At first I feared the ignition was to blame, especially seeing the size of the flames shooting out of the silencer but after careful examination this turned out to be functioning correctly. My attention soon turned to the fuelling and, in particular, the carburettor that had suffered so much from the stale fuel left in the system. After endless cleaning, adjustment and replacement of key Carburettor internals the running still wasn’t improved and after 2 months of searching, I came across a second-hand item, not the exact model for my machine, but a similar carburettor that I tracked down via a web forum dedicated to Suzuki DR400’s and other similar ‘Big-Thumpers’. It was fitted on Good Friday, and instantly better even before it was fine tuned for my engine. The bike now starts first kick, and runs smoothly throughout the rev range, completely unlike how I would imagine a 26-year-old Jap single should. The only parts I have needed, but have not been able to source have been minor, such as the odd engine-mounting bolt that, in the absence of genuine Suzuki items, have been easily substituted by bolts of similar dimensions. I would happily recommend Jeff Hall Motorcycles in Hillsborough, Sheffield, they have been so helpful, and they have more stock there than even they know. The project has been very enjoyable, plenty of problems, but all overcome with patience and hard work and I now have the restoration bug.”
The SP400 is now for sale as a new steed has taken up residence in the garage, a 1983 GPz750 has forced its way into Peter’s affections, although he does say his wife isn’t so in love, just yet. The SP400 can be seen, and heard, as a video of the first runs following the restoration can be seen on Youtube, simply search for SP400 and you will find Peters machine in action.
Jeff Hall Motorcycles, tel 0114 233 3116, www.jeffhallmotorcycles.co.uk
Shirebrook Motorcycles , tel 01623 748 747
Wemoto spares , tel 01273 597 072, www.wemoto.com
The Thumper club – www.thumperclub.com
- Plasti-kote BBQ Paint – copes brilliantly with high temperature, is really easy to apply, and has a nice tough finish too.
- Patience – take your time. When there’s so much to do, do one thing at a time.
1980 Suzuki SP400 Speciications
- Price £ came free to good home (£885 new in 1980)
- Value now (est): £800-1000
- Power: 30bhp
- Torque: 20ft-lb
- Top speed 82mph
- Dry weight: 136kg
- Colours: Red, Yellow
- Fuel: 8.6litres
- Rake/trail: 29deg/146mm
- Seat height: 790mm
- Wheelbase: 1320mm
- Engine: 396cc air-cooled cc (88 x 65.2mm), single-cylinder SOHC four-stroke. 36mm Mikuni carb. 5-gears.
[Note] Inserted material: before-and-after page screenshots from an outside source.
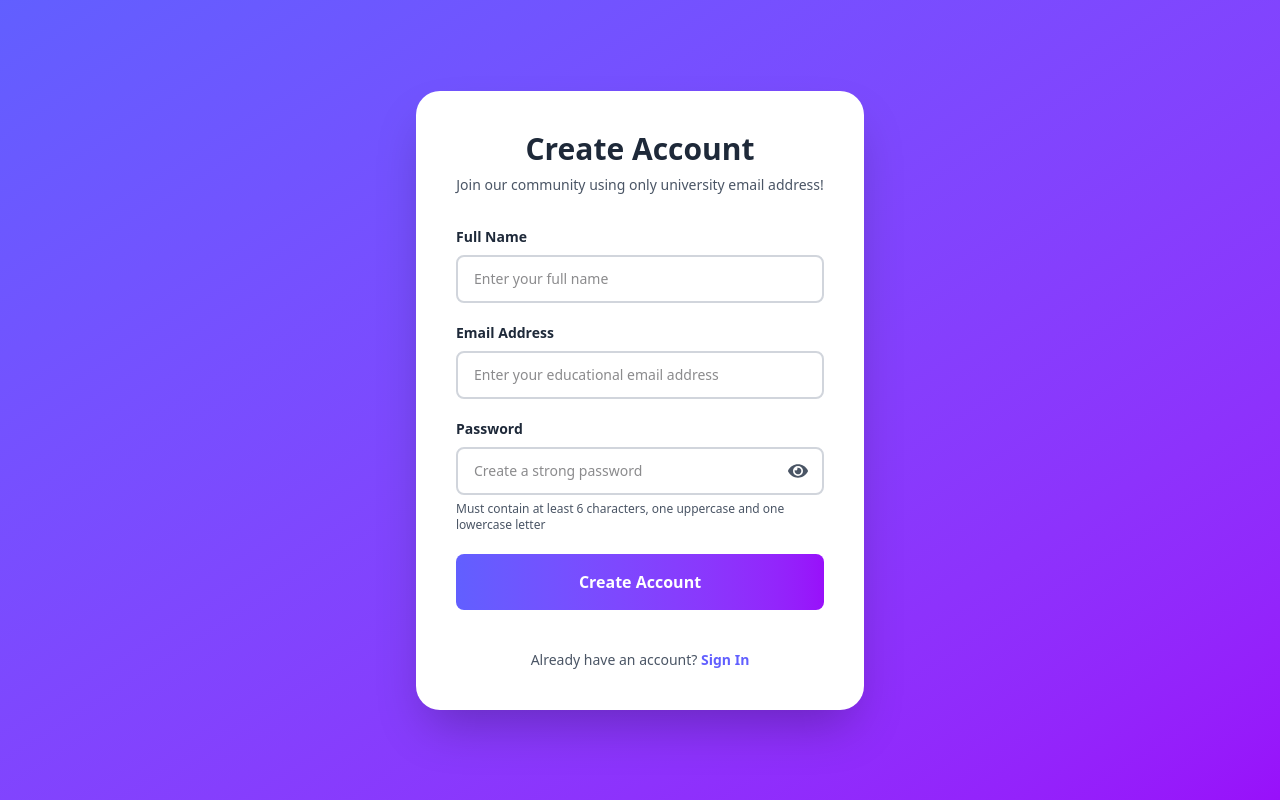
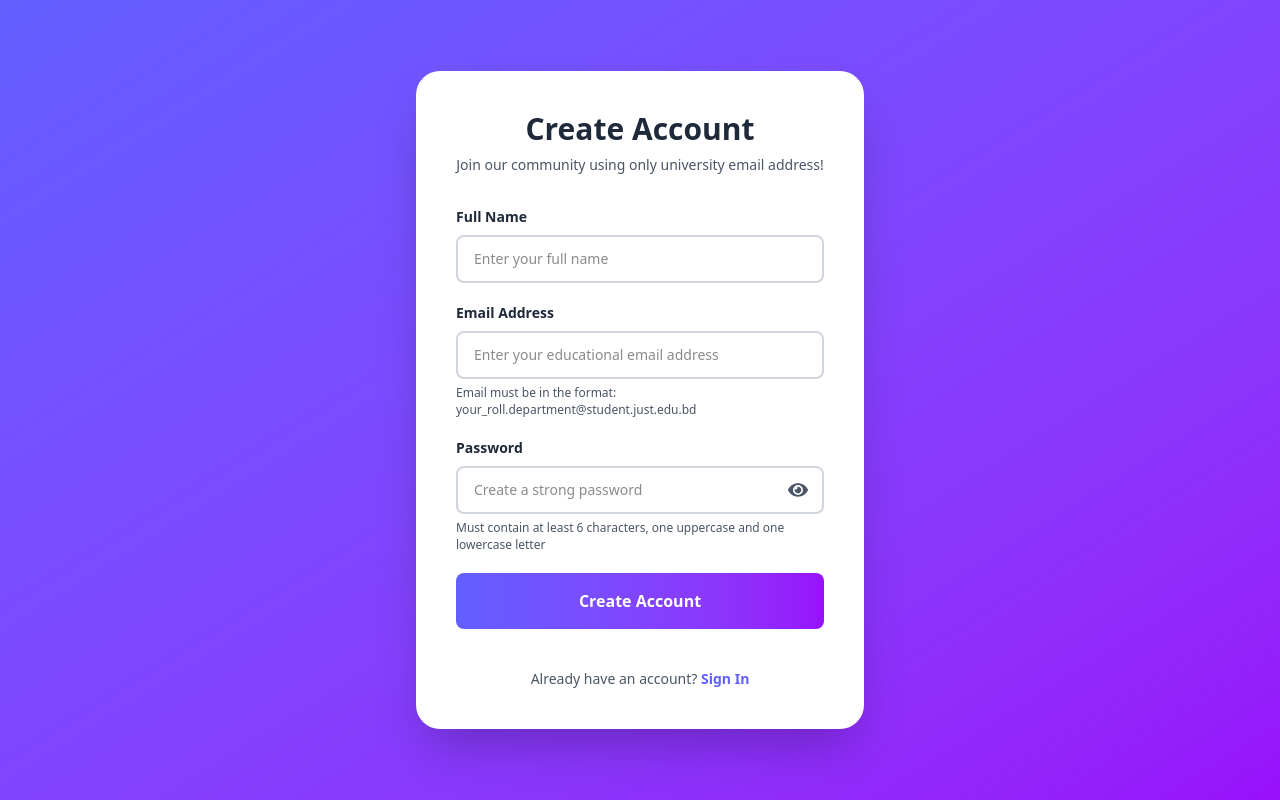
Before and after one commit to abrar-hossain20/just-mart-client, a React (Vite) app: page /register in a window 1280 px wide. Built offline with nearby package versions, Linux system fonts and the light colour scheme; no server answers.

Commit message:
feat: add email domain validation for university signups

```diff
--- a/src/pages/Signup.jsx
+++ b/src/pages/Signup.jsx
@@ -22,6 +22,15 @@ const Signup = () => {
     const displayName = e.target.name?.value;
     const email = e.target.email?.value;
     const password = e.target.password?.value;
+
+    // Email domain validation - only allow student.just.edu.bd
+    const validEmailDomain = "@student.just.edu.bd";
+    if (!email.endsWith(validEmailDomain)) {
+      toast.error(
+        "Please use your university email address (e.g., your_roll.department@student.just.edu.bd)",
+      );
+      return;
+    }
 
     // Password validation
     // Must have an uppercase letter, a lowercase letter, length must be at least 6 characters
@@ -132,6 +141,9 @@ const Signup = () => {
               placeholder="Enter your educational email address"
               className="w-full px-4 py-3 border-2 border-gray-300 rounded-lg text-sm transition-colors duration-300 outline-none focus:border-indigo-500"
             />
+            <p className="text-xs text-gray-600 mt-1.5 leading-snug">
+              Email must be in the format: your_roll.department@student.just.edu.bd
+            </p>
           </div>
 
           {/* Password Input */}
```
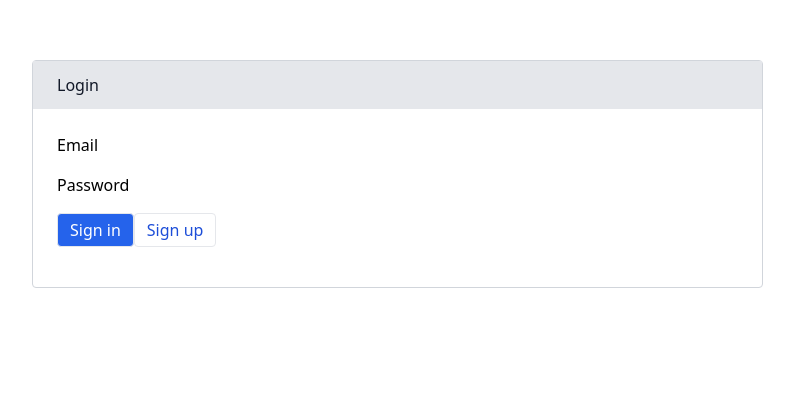
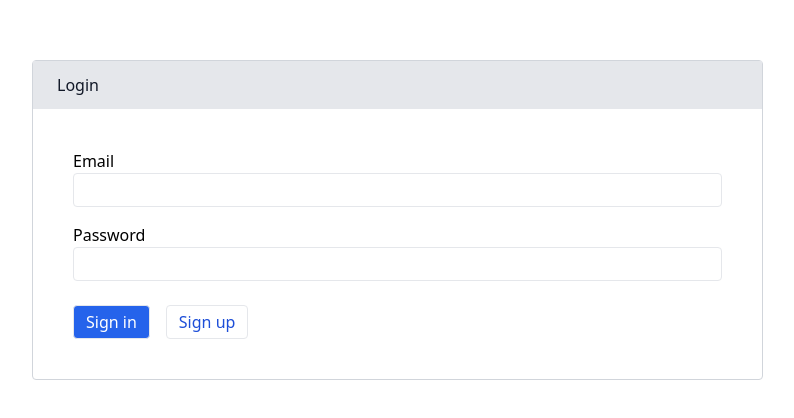
Before and after one commit to muriloloffi/front-innova-connect-avaliacao, a Vue app: page /api/auth/signin in a window 1280 px wide. Shown: the top 418 px of the page, without its empty margins (40-834 px from the left). Built offline with nearby package versions, Linux system fonts and the light colour scheme.

Commit message:
Refactor Signin form layout and styling

```diff
--- a/src/templates/auth/Signin.vue
+++ b/src/templates/auth/Signin.vue
@@ -21,20 +21,20 @@ async function onSubmit(values) {
     <h4 class="py-3 px-6 mb-0 bg-gray-200 border-b-1 border-gray-300 text-gray-900">Login</h4>
     <div class="flex-auto p-6">
       <Form @submit="onSubmit" :validation-schema="schema" v-slot="{ errors, isSubmitting}">
-        <div class="mb-4">
+        <div class="m-4">
           <label for="email">Email</label>
-          <Field type="text" name="email" :class="{ 'is-invalid': errors.email }" />
+          <Field class ="block appearance-none w-full py-1 px-2 mb-1 text-base leading-normal bg-white text-gray-800 border border-gray-200 rounded" type="text" name="email" :class="{ 'is-invalid': errors.email }" />
         </div>
-        <div class="mb-4">
+        <div class="m-4">
           <label for="password">Password</label>
-          <Field type="password" name="password" :class="{ 'is-invalid': errors.password }" />
+          <Field class="block appearance-none w-full py-1 px-2 mb-1 text-base leading-normal bg-white text-gray-800 border border-gray-200 rounded" type="password" name="password" :class="{ 'is-invalid': errors.password }" />
         </div>
-        <div class="mb-4">
-          <button class="inline-block align-middle text-center select-none border font-normal whitespace-no-wrap rounded py-1 px-3 leading-normal no-underline bg-blue-600 text-white hover:bg-blue-600" :disabled="isSubmitting">
+        <div class="m-2">
+          <button class="inline-block align-middle text-center select-none border font-normal whitespace-no-wrap rounded py-1 px-3 leading-normal no-underline bg-blue-600 text-white hover:bg-blue-600 m-2" :disabled="isSubmitting">
             <span v-show="isSubmitting">Loading...</span>
             Sign in
           </button>
-          <router-link to="signup" class="inline-block align-middle text-center select-none border whitespace-no-wrap rounded py-1 px-3 leading-normal no-underline font-normal text-blue-700 bg-transparent">
+          <router-link to="signup" class="inline-block align-middle text-center select-none border whitespace-no-wrap rounded py-1 px-3 leading-normal no-underline font-normal text-blue-700 bg-transparent m-2">
             Sign up
           </router-link>
         </div>
```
Chain final drive
- Chassis: Tubular steel single down tube frame, 36mm telescopic forks, twin oil-damped rear shocks with adjustable preload
- Brakes: 150mm single leading shoe drum front and rear
- Tyres: 300 x 21 front, 400 x 18 rear
1980 Suzuki SP400 Restoration Gallery